Times Staff Writer

Fair is fair. Arnold Schwarzenegger goes from being an actor to being a governor; why shouldn’t Gray Davis go from being a governor to an actor?

That really was California’s ci-devant chief executive on the floor during halftime at a recent Los Angeles Laker game. The sketch for the CBS sitcom “Yes, Dear” puts actors Tim Conway and Jerry Van Dyke in the owners’ box with Davis and, for some reason, a tussle ensues, and Conway tosses a drink at Davis -- a simple carbonated beverage, nothing alcoholic.

The former guv chased Conway onto the Staples Center floor during an actual halftime performance. A Davis aide wondered what the audience must have thought, especially inasmuch as, the aide said, “I haven’t seen the governor sprinting after anyone, ever in my life.”

Davis’ was a guest appearance, and it paid accordingly, but he’ll need two more gigs in a year before he has to join the union.
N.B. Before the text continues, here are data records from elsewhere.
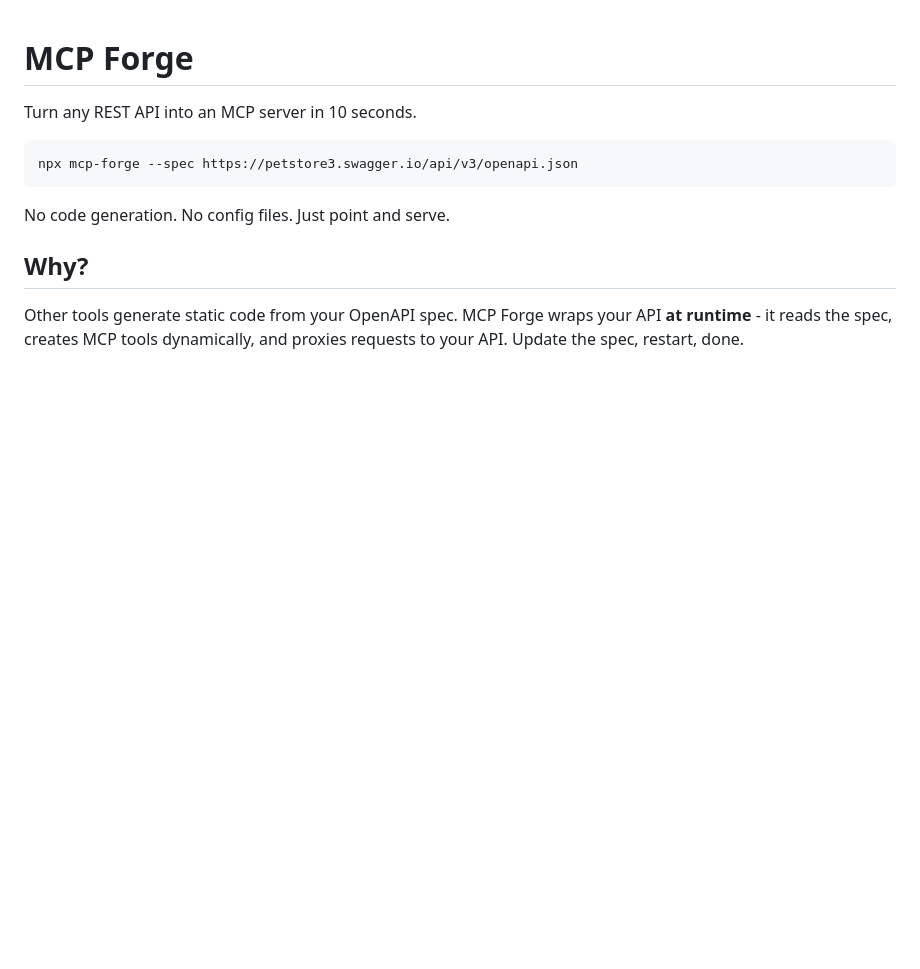
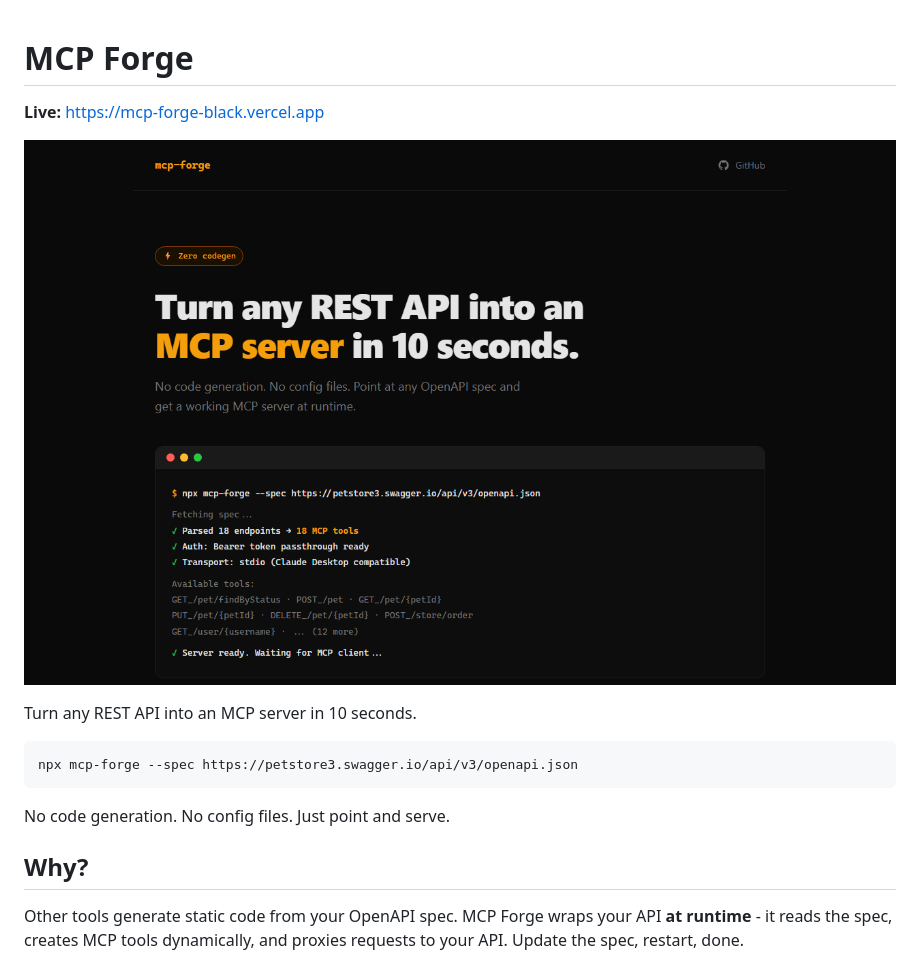
Before and after one commit to m4cd4r4/mcpwrap, a Markdown page: README.md, the part around the change. GitHub-like rendering; pictures changed too: docs/screenshot.png (added); blank space fills up the shorter version.

Commit message:
Add live URL and screenshot to README

```diff
--- a/README.md
+++ b/README.md
@@ -1,4 +1,8 @@
 # MCP Forge
+
+**Live:** https://mcp-forge-black.vercel.app
+
+![MCP Forge landing page](docs/screenshot.png)
 
 Turn any REST API into an MCP server in 10 seconds.
 
```
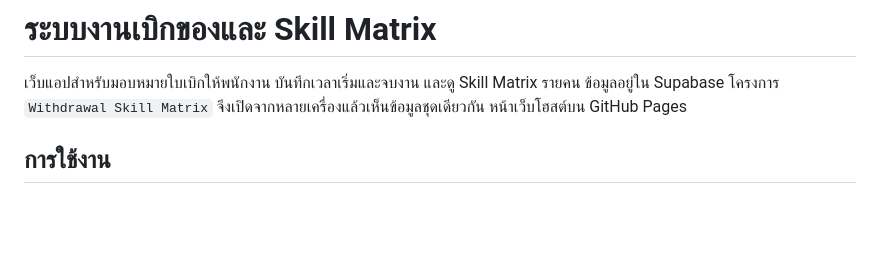
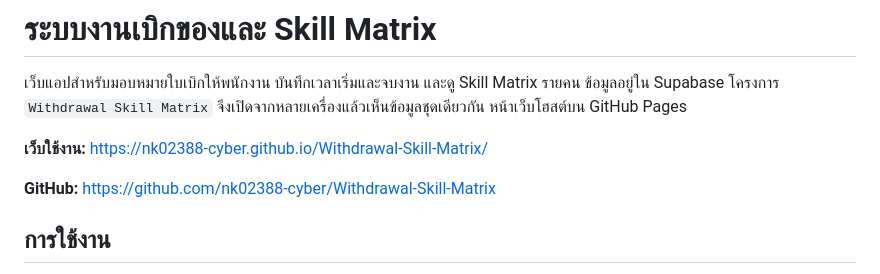
Before and after one commit to nk02388-cyber/Withdrawal-Skill-Matrix, a Markdown page: README.md, the part around the change. GitHub-like rendering; blank space fills up the shorter version.

Commit message:
Document live app and repository

```diff
--- a/README.md
+++ b/README.md
@@ -1,6 +1,10 @@
 # ระบบงานเบิกของและ Skill Matrix
 
 เว็บแอปสำหรับมอบหมายใบเบิกให้พนักงาน บันทึกเวลาเริ่มและจบงาน และดู Skill Matrix รายคน ข้อมูลอยู่ใน Supabase โครงการ `Withdrawal Skill Matrix` จึงเปิดจากหลายเครื่องแล้วเห็นข้อมูลชุดเดียวกัน หน้าเว็บโฮสต์บน GitHub Pages
+
+**เว็บใช้งาน:** https://nk02388-cyber.github.io/Withdrawal-Skill-Matrix/
+
+**GitHub:** https://github.com/nk02388-cyber/Withdrawal-Skill-Matrix
 
 ## การใช้งาน
 
```
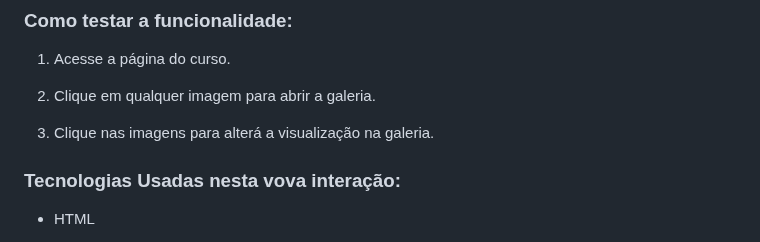
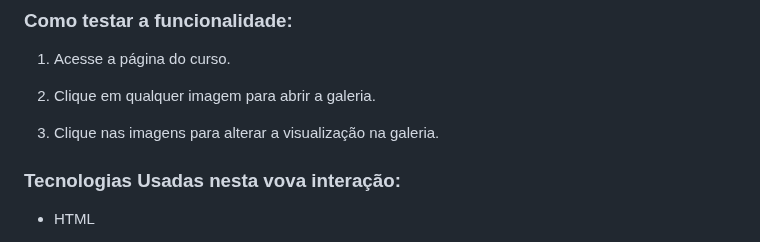
Before and after one commit to Megadurck/escola_arte, a Markdown page: README.md, the part around the change. GitHub-like rendering.

Commit message:
Update README.md
Actualizando com a nova funcionalidade.

```diff
--- a/README.md
+++ b/README.md
@@ -41,7 +41,7 @@ Agora, o projeto conta com uma **galeria interativa** para visualização das im
 
 2.  Clique em qualquer imagem para abrir a galeria.
 
-3.  Clique nas imagens para alterá a visualização na galeria.
+3.  Clique nas imagens para alterar a visualização na galeria.
 
 
 ### Tecnologias Usadas nesta vova interação:
```
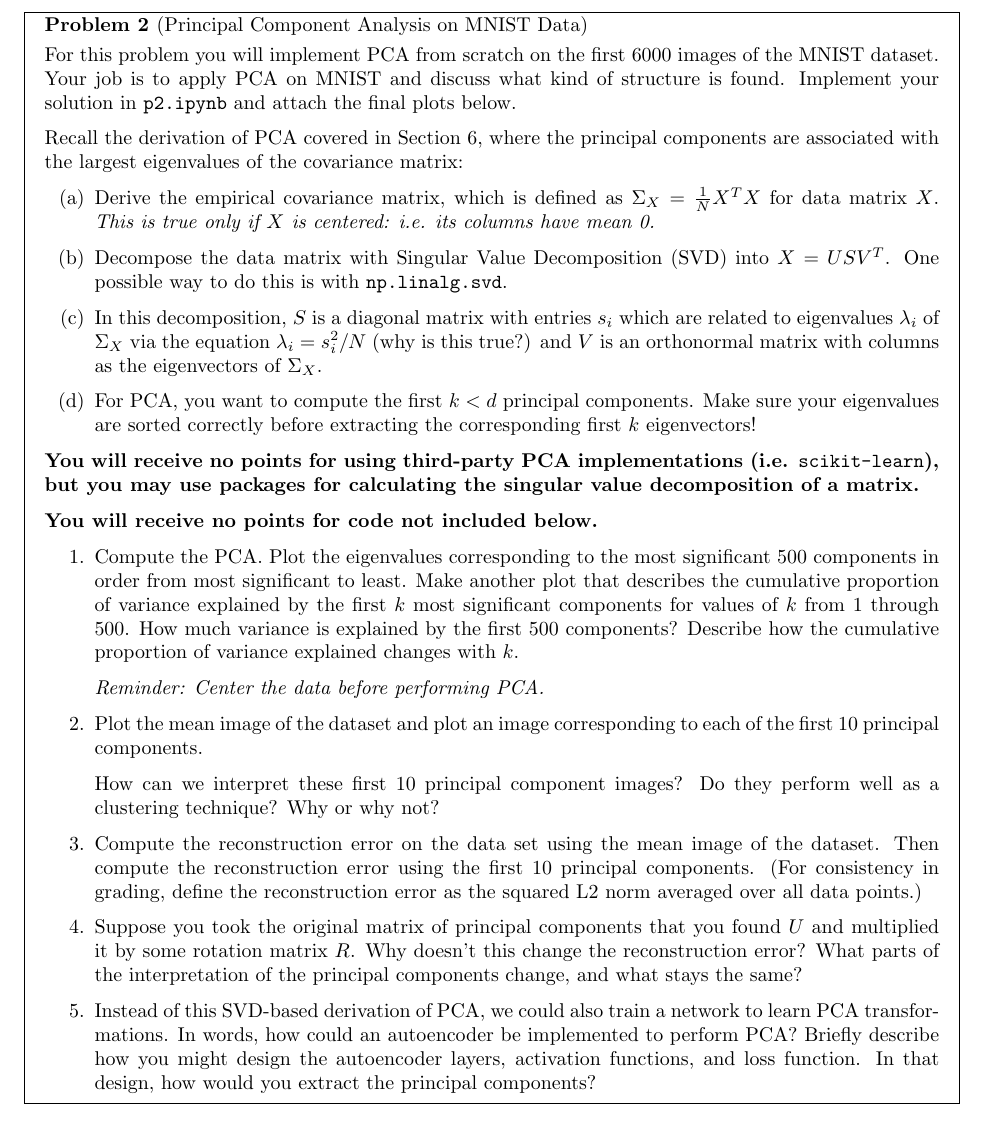
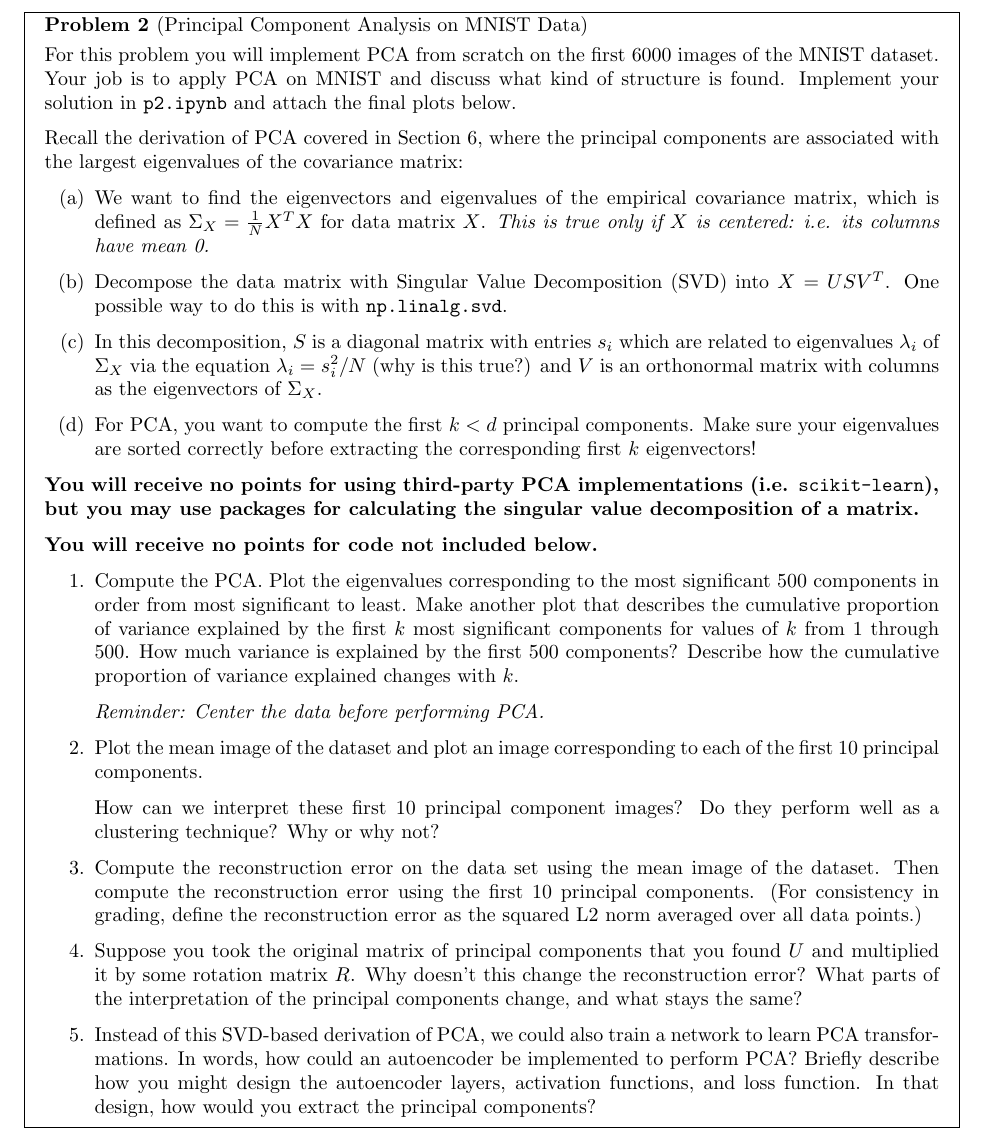
Before and after one commit to harvard-ml-courses/cs181-s23-homeworks, a LaTeX problem sheet (hw4/hw4.tex): part of page 5 of 12, cut so that both start at the same text. Compiled offline with pdfLaTeX.

Commit message:
Clarify PCA derivation on Q2

```diff
--- a/hw4/hw4.tex
+++ b/hw4/hw4.tex
@@ -184,7 +184,7 @@ For this problem you will implement PCA from scratch on the first 6000 images of
 Recall the derivation of PCA covered in Section 6, where the principal components are associated with the largest eigenvalues of the covariance matrix:
 
 \begin{enumerate}[label=(\alph*)]
-    \item Derive the empirical covariance matrix, which is defined as $\Sigma_X = \frac{1}{N}X^TX$ for data matrix $X$. \textit{This is true only if $X$ is centered: i.e. its columns have mean 0.}
+    \item We want to find the eigenvectors and eigenvalues of the empirical covariance matrix, which is defined as $\Sigma_X = \frac{1}{N}X^TX$ for data matrix $X$. \textit{This is true only if $X$ is centered: i.e. its columns have mean 0.}
     \item Decompose the data matrix with Singular Value Decomposition (SVD) into $X = USV^T$. One possible way to do this is with {\normalfont \texttt{np.linalg.svd}}.
     \item In this decomposition, $S$ is a diagonal matrix with entries $s_{i}$ which are related to eigenvalues $\lambda_{i}$ of $\Sigma_X$ via the equation $\lambda_i = s_i^2/N$ (why is this true?) and $V$ is an orthonormal matrix with columns as the eigenvectors of $\Sigma_X$.
     \item For PCA, you want to compute the first $k < d$ principal components. Make sure your eigenvalues are sorted correctly before extracting the corresponding first $k$ eigenvectors!
```
Also changed, not shown: hw4/homework4.pdf.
It’s not the career he’s seeking, the aide said; it’s just that “he’s not opposed to taking himself a little less seriously than he has over the last 20 years.”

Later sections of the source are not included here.